Researching the offensive upgrade for your chosen plane’s weapon will allow you to equip different types of ammo. For example if your plane has 7.7mm guns research “Offensive 7.7mm”. You can then switch the type of ammo those guns will use. You will have to pay silver lions for using this ammo but it’s well worth it and almost (if not entirely) impossible to actually lose lions from a battle. The only caveat to using stealth ammo is that you get no tracers.

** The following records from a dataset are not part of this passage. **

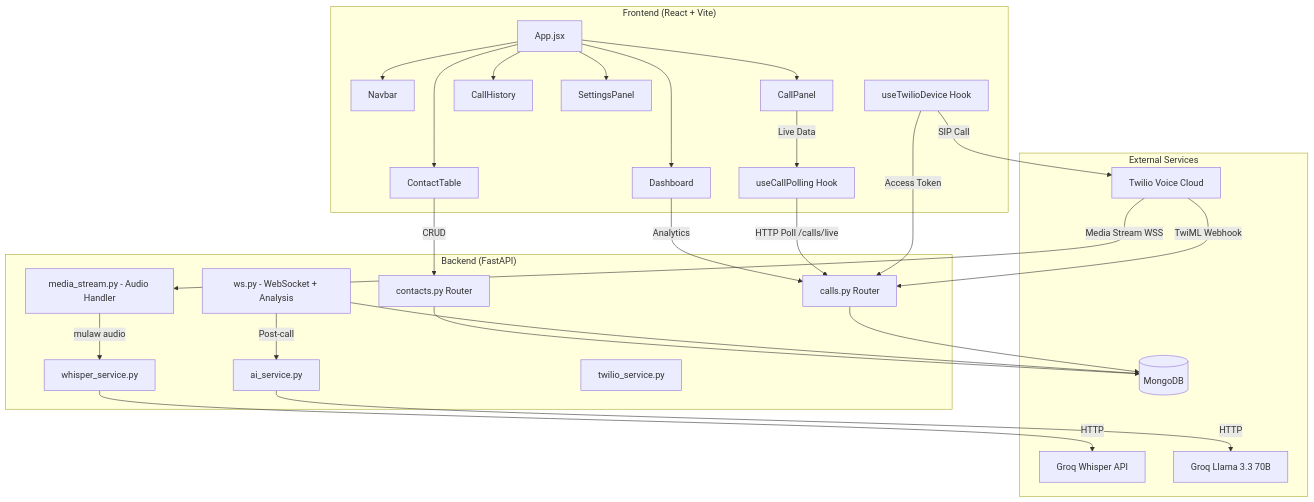
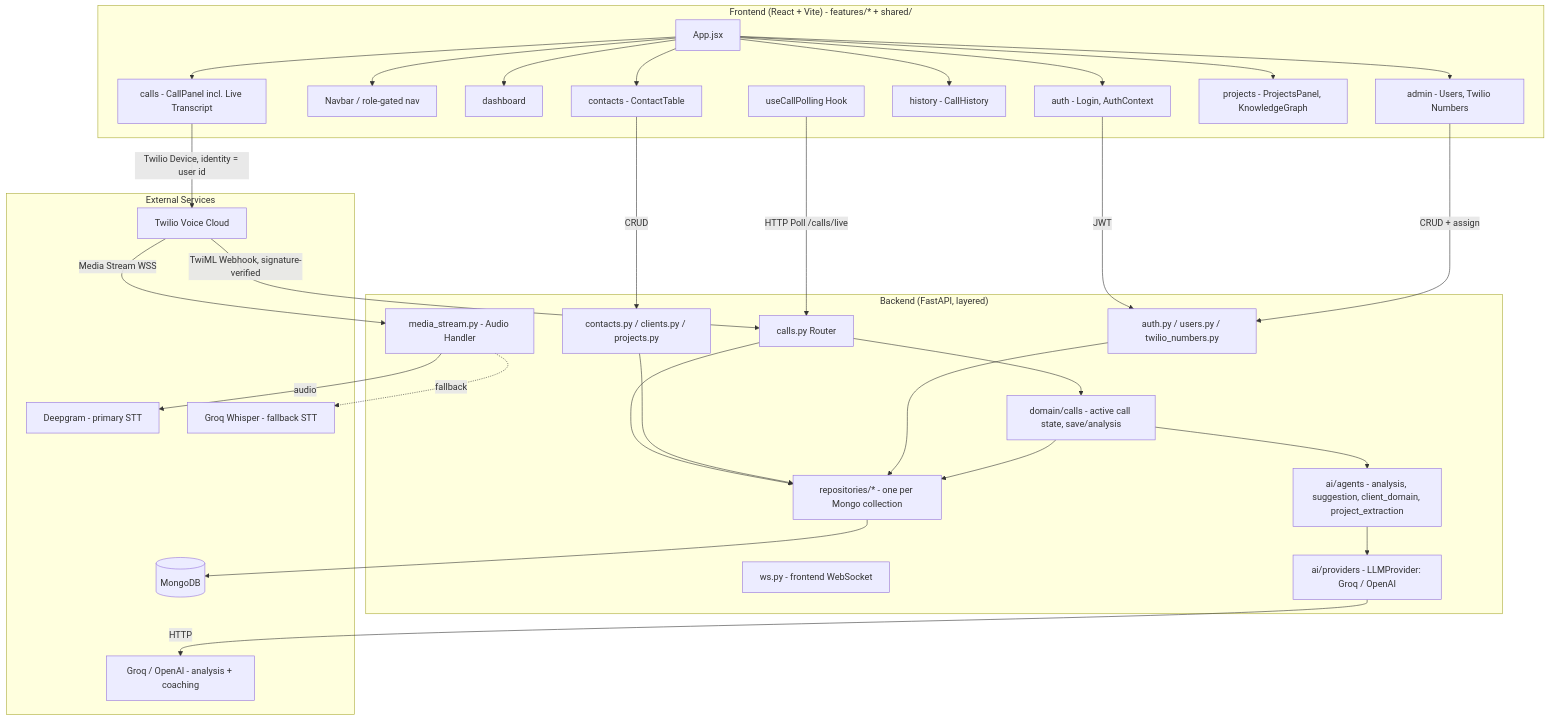
Before and after one commit to Kumaresan-AI-Engineer/Outbound_Ai: the second of 7 diagrams in README.md, drawn with Mermaid. The commit also changed other lines of this file and 134 other files, not shown here.

````diff
--- a/README.md
+++ b/README.md
@@ -84,49 +95,53 @@
 ```mermaid
 graph TB
-    subgraph Frontend ["Frontend (React + Vite)"]
+    subgraph Frontend ["Frontend (React + Vite) - features/* + shared/"]
         UI[App.jsx]
-        NAV[Navbar]
-        DASH[Dashboard]
-        CT[ContactTable]
-        CP[CallPanel]
-        CH[CallHistory]
-        SP[SettingsPanel]
-        TD[useTwilioDevice Hook]
+        AUTH_FE[auth - Login, AuthContext]
+        NAV[Navbar / role-gated nav]
+        DASH[dashboard]
+        CT[contacts - ContactTable]
+        CP[calls - CallPanel incl. Live Transcript]
+        CH[history - CallHistory]
+        ADMIN[admin - Users, Twilio Numbers]
+        PROJ[projects - ProjectsPanel, KnowledgeGraph]
         POLL[useCallPolling Hook]
     end
 
-    subgraph Backend ["Backend (FastAPI)"]
+    subgraph Backend ["Backend (FastAPI, layered)"]
+        AUTHR[auth.py / users.py / twilio_numbers.py]
         CALLS[calls.py Router]
-        CONTACTS[contacts.py Router]
-        WS[ws.py - WebSocket + Analysis]
+        CONTACTS[contacts.py / clients.py / projects.py]
+        WS[ws.py - frontend WebSocket]
         MS[media_stream.py - Audio Handler]
-        AI[ai_service.py]
-        WHISPER[whisper_service.py]
-        TWILIO_SVC[twilio_service.py]
+        DOMAIN[domain/calls - active call state, save/analysis]
+        AGENTS[ai/agents - analysis, suggestion, client_domain, project_extraction]
+        PROVIDERS[ai/providers - LLMProvider: Groq / OpenAI]
+        REPOS[repositories/* - one per Mongo collection]
     end
 
     subgraph External ["External Services"]
         TWILIO[Twilio Voice Cloud]
-        GROQ_W[Groq Whisper API]
-        GROQ_L[Groq Llama 3.3 70B]
+        DEEPGRAM[Deepgram - primary STT]
+        GROQ_W[Groq Whisper - fallback STT]
+        LLM[Groq / OpenAI - analysis + coaching]
         MONGO[(MongoDB)]
     end
 
-    UI --> NAV & DASH & CT & CP & CH & SP
-    TD -->|Access Token| CALLS
-    TD -->|SIP Call| TWILIO
+    UI --> AUTH_FE & NAV & DASH & CT & CP & CH & ADMIN & PROJ
+    AUTH_FE -->|JWT| AUTHR
+    CP -->|Twilio Device, identity = user id| TWILIO
     POLL -->|HTTP Poll /calls/live| CALLS
     CT -->|CRUD| CONTACTS
-    CP -->|Live Data| POLL
-    DASH -->|Analytics| CALLS
+    ADMIN -->|CRUD + assign| AUTHR
 
-    TWILIO -->|TwiML Webhook| CALLS
+    TWILIO -->|TwiML Webhook, signature-verified| CALLS
     TWILIO -->|Media Stream WSS| MS
-    MS -->|mulaw audio| WHISPER
-    WHISPER -->|HTTP| GROQ_W
-    WS -->|Post-call| AI
-    AI -->|HTTP| GROQ_L
-    CALLS --> MONGO
-    WS --> MONGO
-    CONTACTS --> MONGO
+    MS -->|audio| DEEPGRAM
+    MS -.fallback.-> GROQ_W
+    CALLS --> DOMAIN
+    DOMAIN --> AGENTS
+    AGENTS --> PROVIDERS
+    PROVIDERS -->|HTTP| LLM
+    CALLS & CONTACTS & AUTHR & DOMAIN --> REPOS
+    REPOS --> MONGO
 ```
````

But it’s worth getting used to not using them because the power of Stealth Ammo is so much better than the default rounds and you’ll definitely appreciate that extra damage during a dogfight. Besides which tracer rounds seldom help that much anyway. It’s also worth noting that tracer rounds can be used both ways. You can track where your rounds are going but an enemy can use them to find you. Give stealth rounds a go and you will definitely appreciate the difference. If you don’t like them at least make sure you’re not using default ammo, there’s plenty to choose from and they’re all better than default.
2. Try Different Nations:

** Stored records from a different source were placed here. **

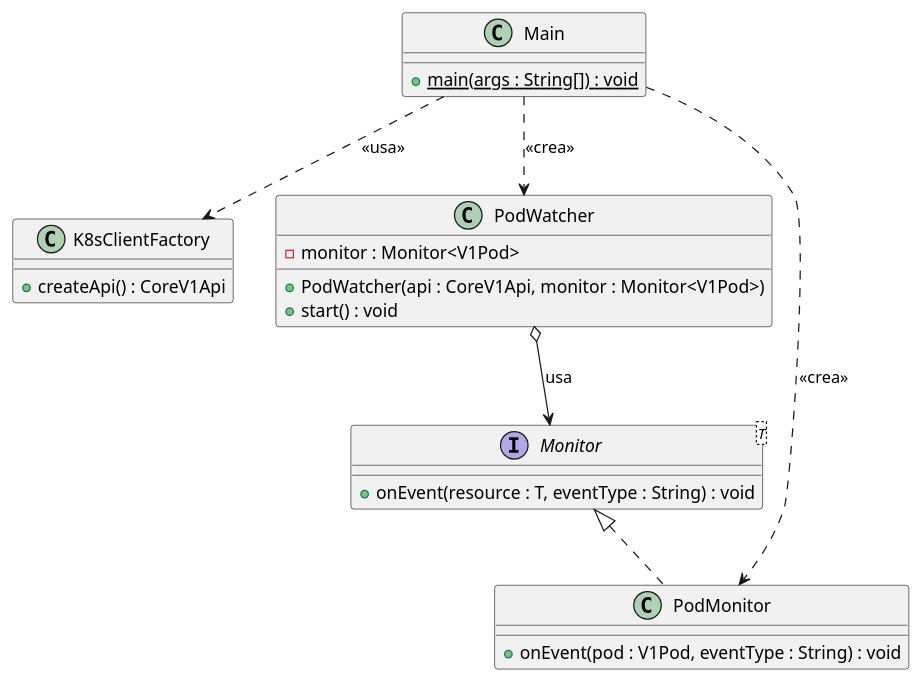
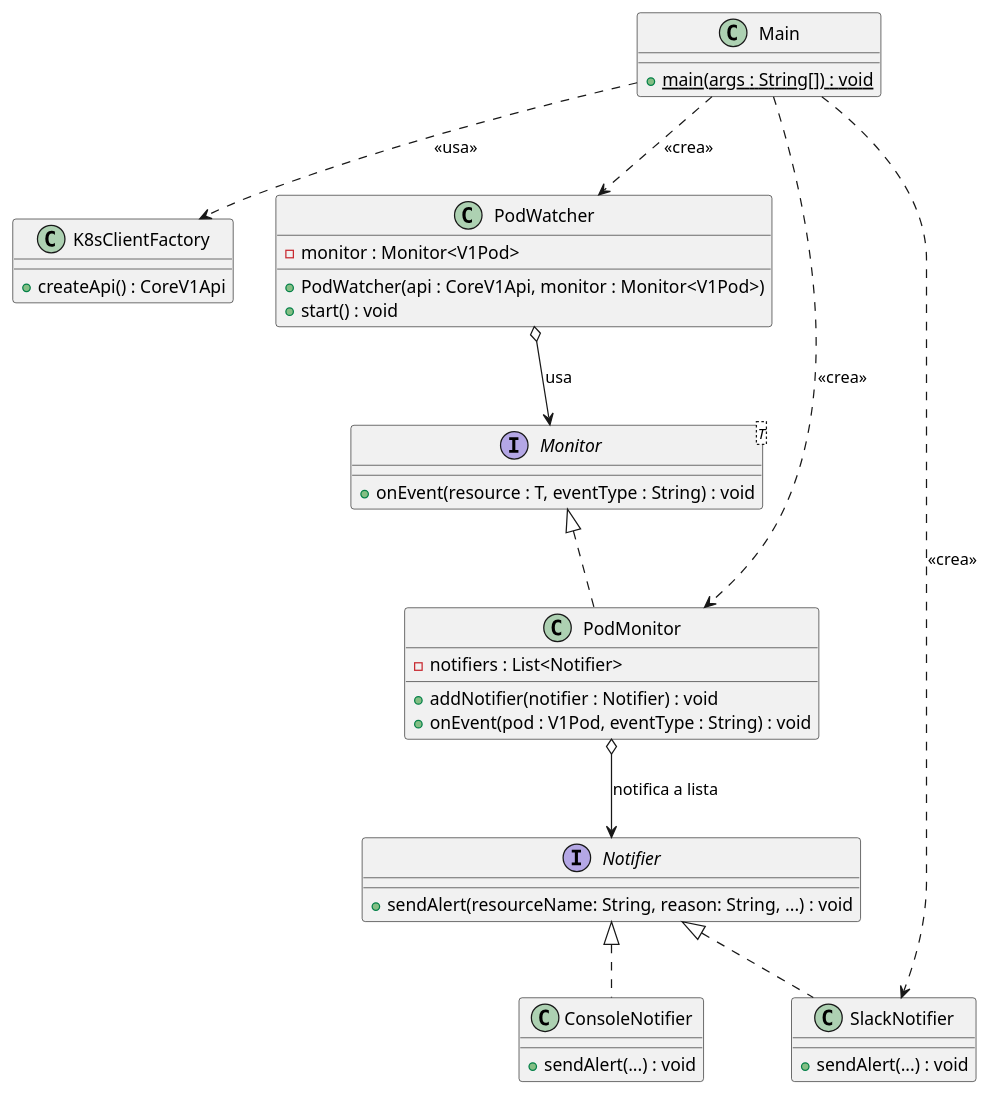
Before and after one commit to Carlos-Lima2510/Kintoh: the diagram in documents/vistaPública.puml, drawn with PlantUML. The commit also changed 8 other files, not shown here.

Commit message:
feat: Implement notifier system with Slack and Console notifications

```diff
--- a/documents/vistaPública.puml
+++ b/documents/vistaPública.puml
@@ -1,34 +1,54 @@
 @startuml
 
 class Main {
     + {static} main(args : String[]) : void
 }
 
 class K8sClientFactory {
     + createApi() : CoreV1Api
 }
 
 interface "Monitor<T>" as Monitor {
     + onEvent(resource : T, eventType : String) : void
 }
 
 class PodWatcher {
     - monitor : Monitor<V1Pod>
     + PodWatcher(api : CoreV1Api, monitor : Monitor<V1Pod>)
     + start() : void
 }
 
 class PodMonitor {
+    - notifiers : List<Notifier>
+    + addNotifier(notifier : Notifier) : void
     + onEvent(pod : V1Pod, eventType : String) : void
+}
+
+interface Notifier {
+    + sendAlert(resourceName: String, reason: String, ...) : void
+}
+
+class SlackNotifier {
+    + sendAlert(...) : void
+}
+
+class ConsoleNotifier {
+    + sendAlert(...) : void
 }
 
 
 Main ..> K8sClientFactory : <<usa>>
 Main ..> PodWatcher : <<crea>>
 Main ..> PodMonitor : <<crea>>
+Main ..> SlackNotifier : <<crea>>
+
+PodWatcher o--> Monitor : "usa"
 
 Monitor <|.. PodMonitor 
 
-PodWatcher o--> Monitor : "usa"
+PodMonitor o--> Notifier : "notifica a lista"
+
+Notifier <|.. SlackNotifier
+Notifier <|.. ConsoleNotifier
 
 @enduml
```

It seems impossible at the start that you’re ever going to get anywhere unlocking planes. But it does happen and it’s particularly quick at the earlier tiers. I got a little bit single minded and persevered with a single nation until the later tiers where things start to slow down a lot. I wish I’d switched earlier and found out if another nation has the planes that are right for me. By the end of tier 2 I usually felt I had a decent idea of what a nation was about and it’s not too difficult to get there. Give them all a go and see who you like. You can look online but there’s no substitute for giving it a try.
3. Avoid Head-on Encounters:
It’s all so tempting when a target comes right for you and lines up your shot for you to stand your ground and fight. But there are limited outcomes to a head on fight. Admittedly one is that you win, destroy your target and fly off. But it’s rare that your enemy doesn’t think “Oh well I may as well crash into them then”. And nobody wants to get crashed into on War Thunder.
The best choice is to try your luck and get a few rounds off at long range and then pull out as flat as possible to keep your profile low. Don’t turn hard and reveal your cockpit or soft underbelly, you’ll just be making yourself an easy target. If I’m unsure of how long I’ve got to pull out I’ll do it without the shots. I’d rather miss a kill and avoid a collision than get a kill and probably die. And if you play it right you might just be able to manoeuvre yourself to get a good line of sight on the target.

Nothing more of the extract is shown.